How to Make Your Home More Energy Efficient


Energy efficiency is a big deal. It can save you hundreds of pounds on your utility bills every year, increase the value of your property, and make living in it significantly more comfortable. Most importantly, it’s good for the environment: energy savings translate directly into reduced carbon emissions, so increasing the energy efficiency of our residence is a great way to contribute to building a healthier planet.


Have your home audited

The first thing you can do to improve your home’s energy efficiency is have it audited by experts. They will visit you and do a thorough examination of your home to locate all the areas where you can make improvements, whether that is insulation, using smart metering devices to control your utility spend better, or studying the viability of using renewable energy such as solar panels to generate your own electricity or heat your water.


Improve your insulation

Heating a home is easy, the hard part is keeping it that way and not wasting a ton of energy sustaining your chosen temperature. The floor, walls, ceilings, and even your pipes and hot water heating devices can all use insulation, and investing in it can save you hundreds of pounds a year on your heating bills as well as offset thousands of kilograms of CO2 emissions. Up to 25% of the heat that is generated in the home can be lost through a non-insulated roof. Likewise, one third of all heat lost escapes through the walls. If you want to make improvements to your home’s insulation these are the first two areas you should address as they will produce the most tangible changes. The floor and pipes represent more modest investments and savings in the short term, but given that proper insulation has a lifespan in excess of 40 years over their lifetime they will also make a significant difference.


Install smart heating devices

Being able to more precisely control how and when you use your home’s heating can reduce your bills up to 10% a year. You can set your thermostat to only turn on when certain conditions are met (like when the temperature dips below or goes over a certain threshold) or, if you have proper insulation, only run your heating at off-peak hours so your costs are lower (in the case of electric heating) and trust your home’s heat retention to do the rest throughout the rest of the day. Smart thermostats have rudimentary artificial intelligence which allows them to memorise patterns in your heating use so the system can run automatically, and they also allow you to customise which parts of your heating system are switched on so you’re not wasting energy heating empty rooms.


Use renewable energy
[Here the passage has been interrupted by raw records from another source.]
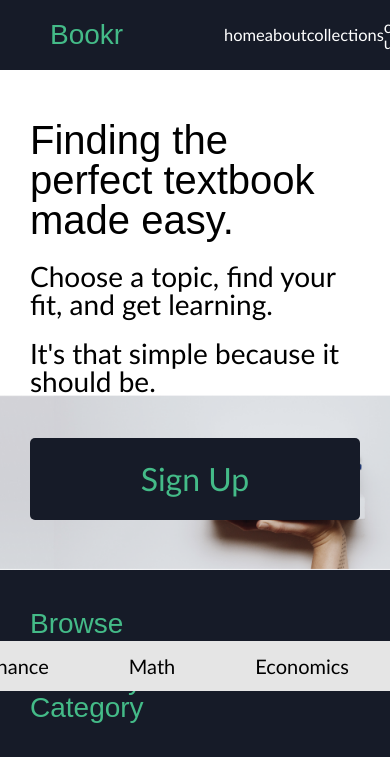
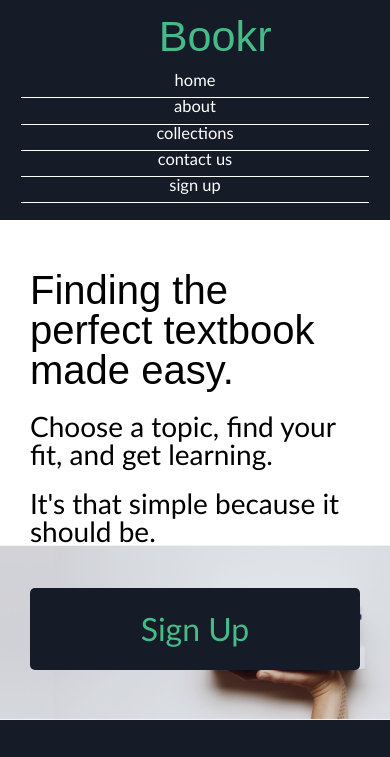
Before and after one commit to build-week-1/Bookr, a plain HTML site: page index.html in a window 390 px wide. Shown: the top 757 px of the page. Drawn offline with nearby package versions, Linux system fonts and the light colour scheme; files that its build step writes are made by us from their sources; a web font is replaced by a local one.

Commit message:
worked on responsive nav bar

```diff
--- a/LESS/navigation.less
+++ b/LESS/navigation.less
@@ -6,6 +6,10 @@
     justify-content: center;
     box-sizing: border-box;
     padding: 0px 50px;
+
+    @media(max-width: 500px){
+        height: 50%;
+    }
 }
 
 .navBar {
@@ -15,6 +19,10 @@
     align-items: center;
     width: 100%;
     max-width: @max-container-width;
+
+    @media(max-width: 500px){
+        flex-direction: column;
+    }
 
 
 
@@ -27,6 +35,17 @@
         &:hover {
             cursor: pointer;
         }
+
+        @media (max-width: 800px){
+            width: 0;
+        }
+        @media(max-width: 500px){
+            font-size: 2.7rem;
+            box-sizing: border-box;
+            padding-top: 5%;
+            padding-right: 25%;
+            padding-bottom: 5%;
+        }
     }
 
     nav {
@@ -37,6 +56,15 @@
         max-width: 600px;
         height: 100%;
 
+        @media(max-width: 800px){
+            width: 60%;
+        }
+        @media(max-width: 500px){
+            flex-direction: column;
+            box-sizing: border-box;
+            padding-bottom: 6%;
+        }
+
         a {
             text-decoration: none;
             color: @nav-font-color;
@@ -45,6 +73,18 @@
             &:hover {
                 color: @accent-color;
             }
+
+            @media(max-width: 500px){
+                border-bottom: .5px solid #fff;
+                width: 200%;
+                box-sizing: border-box;
+                padding-bottom: 5%;
+                text-align: center;
+
+                &:hover{
+                    border-color: @accent-color;
+                }
+            }
         }
     }
 }
--- a/index.html
+++ b/index.html
@@ -7,7 +7,7 @@
         <meta name="description" content="An easy to navigate site where you can find and review new and used books.">
         <meta name="generator" content="Visual Studio Code">
 
-        <link rel="stylesheet" href="../CSS/index.css">
+        <link rel="stylesheet" href="css/index.css">
         <link rel="stylesheet" href="StarRating.css">
         <link rel="stylesheet" href="https://code.ionicframework.com/ionicons/2.0.1/css/ionicons.min.css">
 
```
Also changed, not shown: CSS/footer.css (added), CSS/index.css, css/contact.css.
Installing renewable energy generation in your home also contributes to improving energy efficiency because it makes you less reliant on the electricity grid, most of the electricity of which is produced by burning natural gas. Rooftop solar is by far the most popular form of renewable energy generation for the home, but depending on your location and your home’s characteristics there are others available like geothermal heat pumps and solar water heating to provide heating. Not that long ago we wrote a detailed post explaining the pros and cons of residential solar energy and its costs and expected returns, check it out for more information on this subject.